**REQUIRED ACTION:** Work out how many lines of the material contain the string "Hold"; the answer is that number only.

START SOURCE MATERIAL

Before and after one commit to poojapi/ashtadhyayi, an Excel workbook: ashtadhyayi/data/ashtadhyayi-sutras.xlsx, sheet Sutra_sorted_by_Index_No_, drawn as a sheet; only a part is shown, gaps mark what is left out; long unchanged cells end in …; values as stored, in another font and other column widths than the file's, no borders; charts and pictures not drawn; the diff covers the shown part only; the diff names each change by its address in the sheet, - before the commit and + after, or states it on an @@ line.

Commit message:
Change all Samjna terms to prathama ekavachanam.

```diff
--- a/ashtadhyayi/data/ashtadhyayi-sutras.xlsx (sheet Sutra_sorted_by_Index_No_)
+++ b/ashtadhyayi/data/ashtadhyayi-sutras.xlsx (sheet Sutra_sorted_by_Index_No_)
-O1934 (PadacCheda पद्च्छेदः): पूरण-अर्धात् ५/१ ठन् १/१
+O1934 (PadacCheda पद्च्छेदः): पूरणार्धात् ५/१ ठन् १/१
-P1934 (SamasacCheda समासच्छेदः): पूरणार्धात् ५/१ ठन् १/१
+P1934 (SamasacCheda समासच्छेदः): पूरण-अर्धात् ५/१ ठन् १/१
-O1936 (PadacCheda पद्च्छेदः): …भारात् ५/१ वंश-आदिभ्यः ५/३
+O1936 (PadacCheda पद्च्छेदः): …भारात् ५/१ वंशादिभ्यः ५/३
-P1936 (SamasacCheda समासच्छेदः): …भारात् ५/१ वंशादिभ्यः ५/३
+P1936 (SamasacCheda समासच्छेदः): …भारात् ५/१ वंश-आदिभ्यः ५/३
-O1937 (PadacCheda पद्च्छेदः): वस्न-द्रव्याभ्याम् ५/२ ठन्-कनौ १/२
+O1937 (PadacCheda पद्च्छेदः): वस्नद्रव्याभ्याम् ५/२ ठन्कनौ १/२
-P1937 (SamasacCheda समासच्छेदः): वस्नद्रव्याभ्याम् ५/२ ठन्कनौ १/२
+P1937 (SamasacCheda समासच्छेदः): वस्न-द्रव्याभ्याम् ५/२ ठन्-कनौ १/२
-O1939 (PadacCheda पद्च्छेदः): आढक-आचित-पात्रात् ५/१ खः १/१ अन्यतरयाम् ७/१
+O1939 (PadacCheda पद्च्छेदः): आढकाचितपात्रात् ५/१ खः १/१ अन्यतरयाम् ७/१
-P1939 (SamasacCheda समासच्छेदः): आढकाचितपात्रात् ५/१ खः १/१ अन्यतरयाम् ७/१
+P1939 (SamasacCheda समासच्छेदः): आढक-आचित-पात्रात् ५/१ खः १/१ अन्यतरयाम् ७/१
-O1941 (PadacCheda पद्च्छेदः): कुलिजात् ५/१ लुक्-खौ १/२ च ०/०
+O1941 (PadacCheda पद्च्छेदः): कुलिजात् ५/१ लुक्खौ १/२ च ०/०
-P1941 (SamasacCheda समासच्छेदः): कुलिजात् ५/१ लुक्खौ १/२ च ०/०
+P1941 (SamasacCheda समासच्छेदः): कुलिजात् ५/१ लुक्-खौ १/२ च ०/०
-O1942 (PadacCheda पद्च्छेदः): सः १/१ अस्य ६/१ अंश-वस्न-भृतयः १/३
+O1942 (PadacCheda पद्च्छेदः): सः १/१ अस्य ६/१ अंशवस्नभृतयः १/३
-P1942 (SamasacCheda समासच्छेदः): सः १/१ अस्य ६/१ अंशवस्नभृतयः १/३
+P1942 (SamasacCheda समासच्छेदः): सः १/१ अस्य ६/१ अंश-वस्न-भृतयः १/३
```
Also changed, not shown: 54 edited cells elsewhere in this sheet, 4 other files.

END SOURCE MATERIAL
START SOURCE MATERIAL

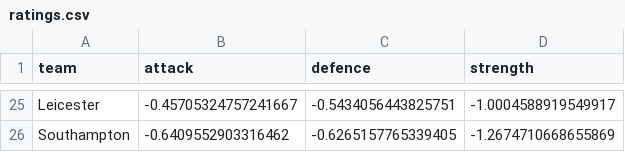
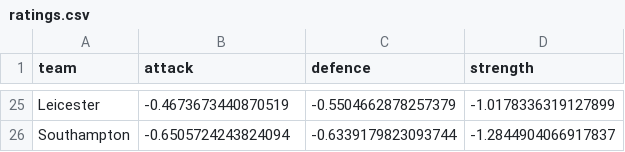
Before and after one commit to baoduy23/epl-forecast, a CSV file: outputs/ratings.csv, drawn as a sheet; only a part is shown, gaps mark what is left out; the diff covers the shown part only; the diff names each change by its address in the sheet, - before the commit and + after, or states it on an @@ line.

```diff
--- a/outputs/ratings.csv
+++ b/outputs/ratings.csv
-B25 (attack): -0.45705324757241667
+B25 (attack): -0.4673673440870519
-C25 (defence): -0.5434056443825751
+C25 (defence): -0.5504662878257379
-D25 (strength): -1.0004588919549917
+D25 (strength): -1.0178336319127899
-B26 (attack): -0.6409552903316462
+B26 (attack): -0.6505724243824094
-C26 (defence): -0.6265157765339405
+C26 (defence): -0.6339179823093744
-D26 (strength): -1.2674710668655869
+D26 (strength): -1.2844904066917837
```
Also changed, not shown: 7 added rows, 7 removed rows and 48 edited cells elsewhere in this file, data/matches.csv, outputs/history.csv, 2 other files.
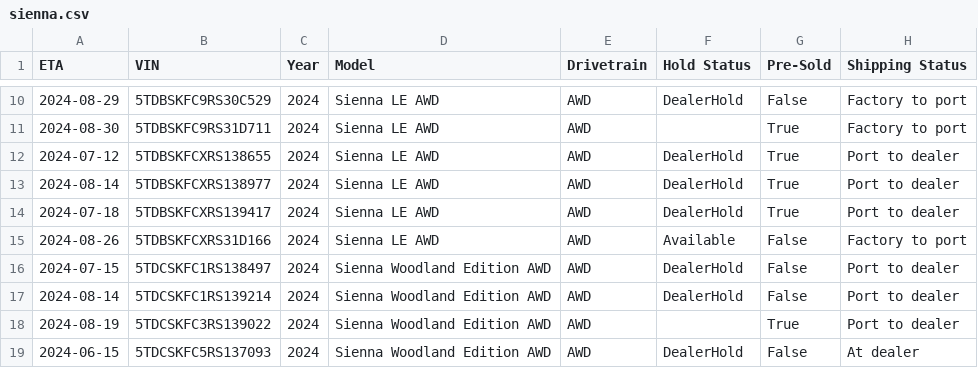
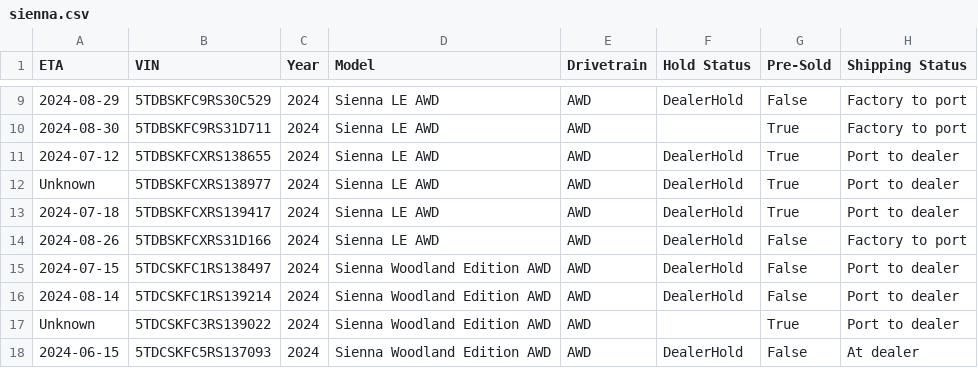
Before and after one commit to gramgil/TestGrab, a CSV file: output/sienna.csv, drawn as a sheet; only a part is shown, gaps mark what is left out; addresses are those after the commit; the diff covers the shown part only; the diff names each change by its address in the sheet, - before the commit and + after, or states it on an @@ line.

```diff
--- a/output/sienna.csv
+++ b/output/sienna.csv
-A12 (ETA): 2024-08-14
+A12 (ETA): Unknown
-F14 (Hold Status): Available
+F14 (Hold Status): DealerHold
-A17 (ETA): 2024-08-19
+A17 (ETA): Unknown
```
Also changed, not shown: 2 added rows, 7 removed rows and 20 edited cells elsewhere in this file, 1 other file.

END SOURCE MATERIAL

**EXERCISE RESULT:** 2